Reported location is a long distance from the NTSB's reported nearest city. This often means that the location has a typo, or is incorrect.
Nearest city Sheboygan, WI
43.784995°N, 87.766476°W
4.4 miles away

Tail number N293MA
Accident date 03 May 2002
Aircraft type Cessna 182S
Additional details: None

NTSB description


On May 3, 2002, at 1350 central daylight time, a Cessna 182S, N293MA, being flown by a private pilot, collided with the terrain following a loss of control during a go-around on runway 21 (5,399 feet by 100 feet, grooved concrete) at the Sheboygan County Memorial Airport (SBM), Sheboygan, Wisconsin. The private pilot received fatal injuries. Impact forces and a post impact fire destroyed the airplane. The 14 CFR Part 91 personal flight was operating in visual meteorological conditions without a flight plan. The flight originated from the Sheboygan County Memorial Airport, at approximately 1315.

There were several witnesses to the accident. One witness, who was a pilot, reported seeing N293MA during its approach. He reported N293MA appeared a little fast, but on a proper glide path for landing. He reported the airplane then began drifting to the right side of the runway. The witness continued to state that it appeared the pilot initiated a go-around. The witness reported the airplane maintained an altitude of 10-20 feet above the ground for a brief period after which it gained altitude and entered a shallow bank to a heading of about 240 degrees. The airplane continued to climb to an altitude of "no more than 200 feet" then it entered a 40-60 degree right bank. The witness reported the airplane continued in the steep bank, turning to a heading of about 020 degrees. He reported the airplane then began a descent and it started to "loose altitude rapidly." The witness reported he did not see any attempt to level the wings or stop the descent.

Another pilot witness, who was standing outside, reported the airplane departed runway 21. At an altitude of about 50 feet above the ground, the airplane began to bank to the right. He reported that the bank progressively got steeper. This witness reported, "The plane was too low to be banking this quickly." He reported that the airplane was in a near 90 degrees bank when he lost sight of it behind the trees. He reported the airplane was developing "good power" and there was no sputtering of the engine.

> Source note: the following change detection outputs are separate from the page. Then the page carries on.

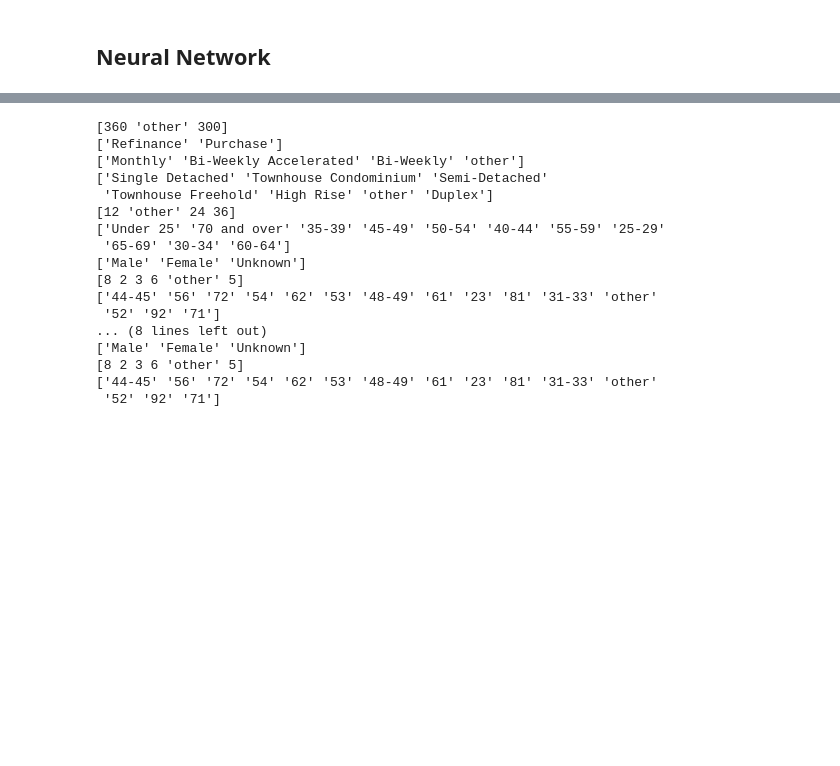
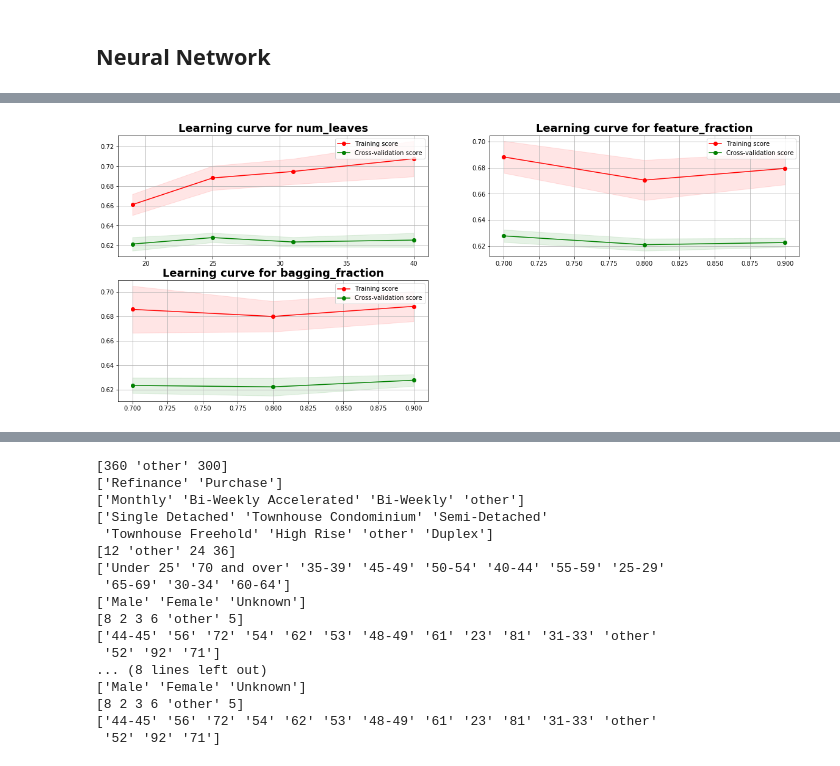
Before and after one commit to Durzot/DA_crowd_analytix, a Jupyter notebook: mortgage/notebook/Mortgage_2.ipynb, the cells around one changed output, grey strips where cells are left out. Saved outputs shown, nothing was run; the diff lists cells and outputs as text; code cells hidden in the pictures; blank space fills up the shorter version.

```diff
--- a/mortgage/notebook/Mortgage_2.ipynb
+++ b/mortgage/notebook/Mortgage_2.ipynb
@@ -200,7 +200,7 @@ class LabEncoder(BaseEstimator, TransformerMixin):
     def fit_transform(self, X, y):
         return self.fit(X, y).transform(X)
 
-def plot_learning_curve(param_grid, best_params, cv_results, params_logscale=None):
+def plot_learning_curve(param_grid, best_params, cv_results, params_logscale=[]):
     best_params_plot = {}
     for param_n, param_v in param_grid.items():
         if len(param_v) > 1:
@@ -467,0 +537,28 @@ X_ttrain.shape
+# %%
+mortgage_data = MortgageData(encoder="Lab")
+X_ttrain, y_train = mortgage_data.get_train()
+X_ttest = mortgage_data.get_test()
+# %%
+# specify your configurations as a dict
+param_grid = {'boosting_type': ['gbdt'],
+              'objective': ['binary'],
+              'metric': ['binary_logloss'],
+              'num_leaves': [19, 25, 31, 40],
+              'learning_rate': [0.05],
+              'feature_fraction': [0.7, 0.8, 0.9],
+              'bagging_fraction': [0.7, 0.8, 0.9],
+              'bagging_freq': [5],
+              'num_boost_round': [400],
+              'early_stopping_rounds': [25],
+              'verbose': [0]}
+
+gbm_grid = GBMGridSearch(cols_cat=cols_cat,
+                         param_grid=param_grid,
+                         scoring=f1_macro_eval,
+                         cv=strat_cv,
+                         verbose=2,
+                         path_model=path_model,
+                         model_name=model_name)
+
+warnings.filterwarnings('ignore')
+gbm_grid.fit(X_ttrain, y_train)
@@ -467,0 +589,4 @@ X_ttrain.shape
+# %%
+plot_learning_curve(param_grid, gbm_grid.best_params_, gbm_grid.cv_results_)
+# %% [output]
+[figure, added]
```
Also changed, not shown: parts of 7 cells of this notebook, 1 other file.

In a telephone interview, another pilot reported seeing the accident. He stated he saw the airplane at an altitude of about 100 feet above the ground. He said the airplane continued down the runway then it made a right turn near the intersection of runway 31. The turn continued until the airplane paralleled the south side of runway 31. He stated the airplane continued to parallel the runway until it reached the end of the runway at which time it made another right turn and descended into the terrain. He reported that it appeared to him that all the turns were coordinated. He reported that he did not see the flaps extended, nor did he notice any major aileron deflections. He stated that he did not become concerned with the angle of bank until the last turn.

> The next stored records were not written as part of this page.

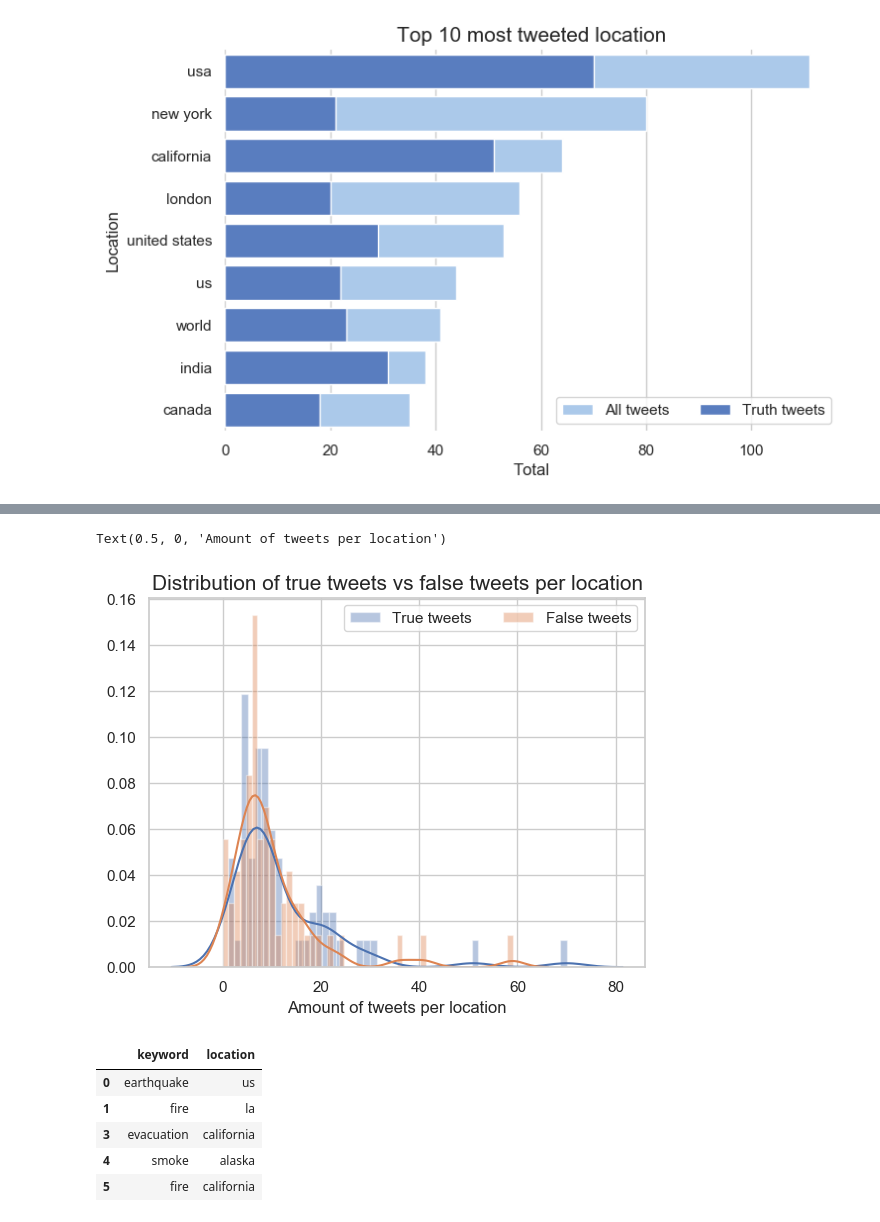
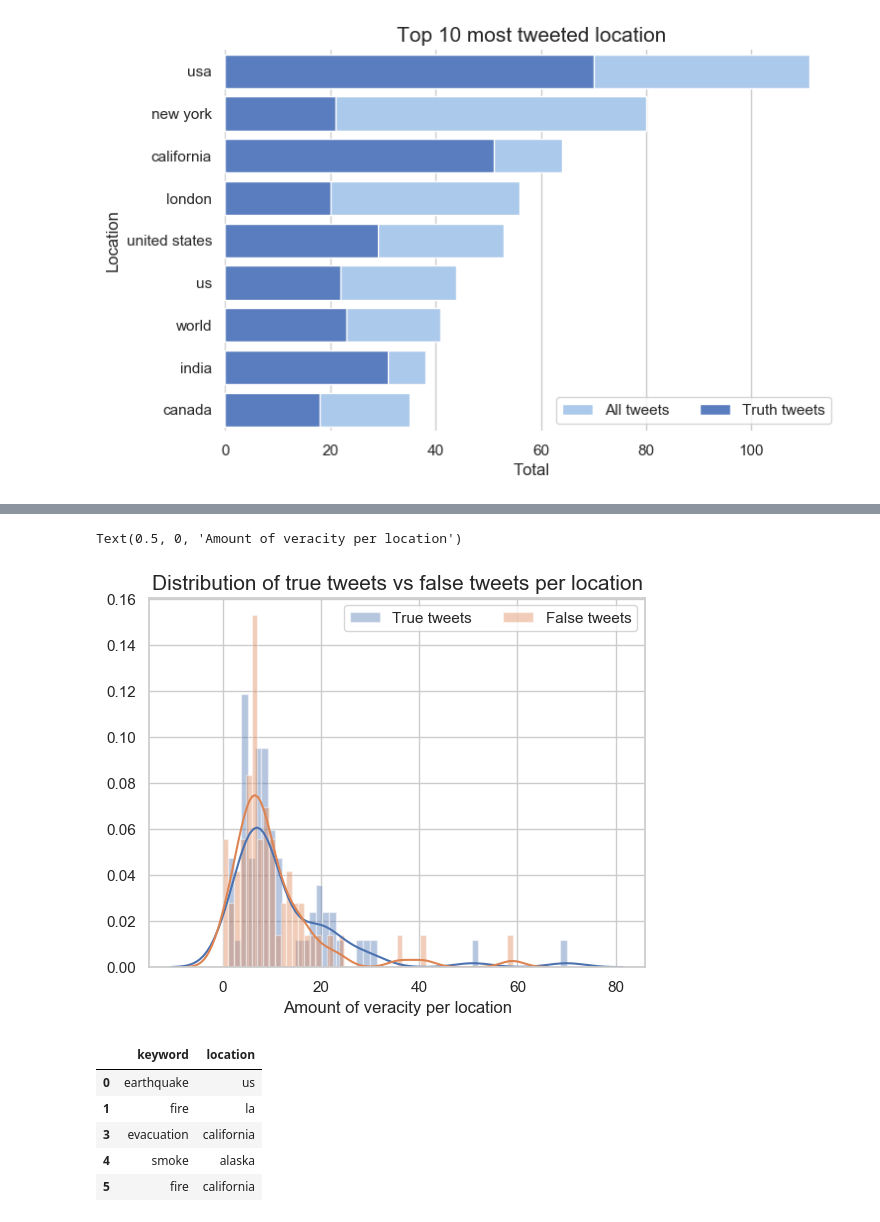
Before and after one commit to d-bizari/Organizacion-de-datos, a Jupyter notebook: TP1.ipynb, the cells around one changed output, grey strips where cells are left out. Drawn from its saved outputs; the diff is of its cells as text; code cells hidden in the pictures.

```diff
--- a/TP1.ipynb
+++ b/TP1.ipynb
@@ -128,13 +149,13 @@ Text(0.5, 0, 'Amount of location mentions')
 # %%
 # distribucion de locations verdaderas vs distribucion de location falsas
 ax = sns.distplot(data_grouped_location['target_sum'],bins=50,hist=True,label="True tweets") #tweets verdaderos por location
 ax = sns.distplot(data_grouped_location['target_count'] - data_grouped_location['target_sum'],bins=50,hist=True,label="False tweets") #tweets falsos por location
 ax.set_title("Distribution of true tweets vs false tweets per location", fontsize = 15)
 ax.legend(ncol=2, loc="upper right", frameon=True)
-ax.set_xlabel("Truth ", fontsize = 12)
+ax.set_xlabel("Amount of veracity per location", fontsize = 12)
 # %% [output]
-Text(0.5, 0, 'Amount of tweets per location')
+Text(0.5, 0, 'Amount of veracity per location')
-[figure, old version]
+[figure, new version]
 # %%
 #Getting the data for location-keyword relationshp analysis
 twitterCleanData = pd.read_csv('./ToChangeKeywordsAndLocations/withoutEncoding.csv')
```
Also changed, not shown: parts of 4 cells of this notebook.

Another pilot witness who was sitting in an airplane at the end of runway 21 reported the airplane touched down on the runway and the pilot initiated a go-around to the right. The airplane stayed parallel with runway 13-31 on a west heading in a slight right bank. He reported the bank increased as the airplane went along the runway. He reported the airplane then lost altitude and impacted the field, right wing first.

Another pilot witness in an airplane at the end of the runway reported he was not sure if the airplane actually touched down on the runway or not. He reported seeing the airplane gain altitude and start a right turn. He reported, "The aircraft was established in a bank - I believe he then went level flight and crashed nose down."


The pilot, age 61, held a private pilot certificate with an instrument rating. His private pilot certificate was issued on July 4, 1968, and the instrument rating was added on May 20, 2000. The pilot held a third class medical certificate dated September 25, 2001. This certificate contained the restriction, "Holder shall wear lenses that correct for distant vision and posses glasses that correct for near vision."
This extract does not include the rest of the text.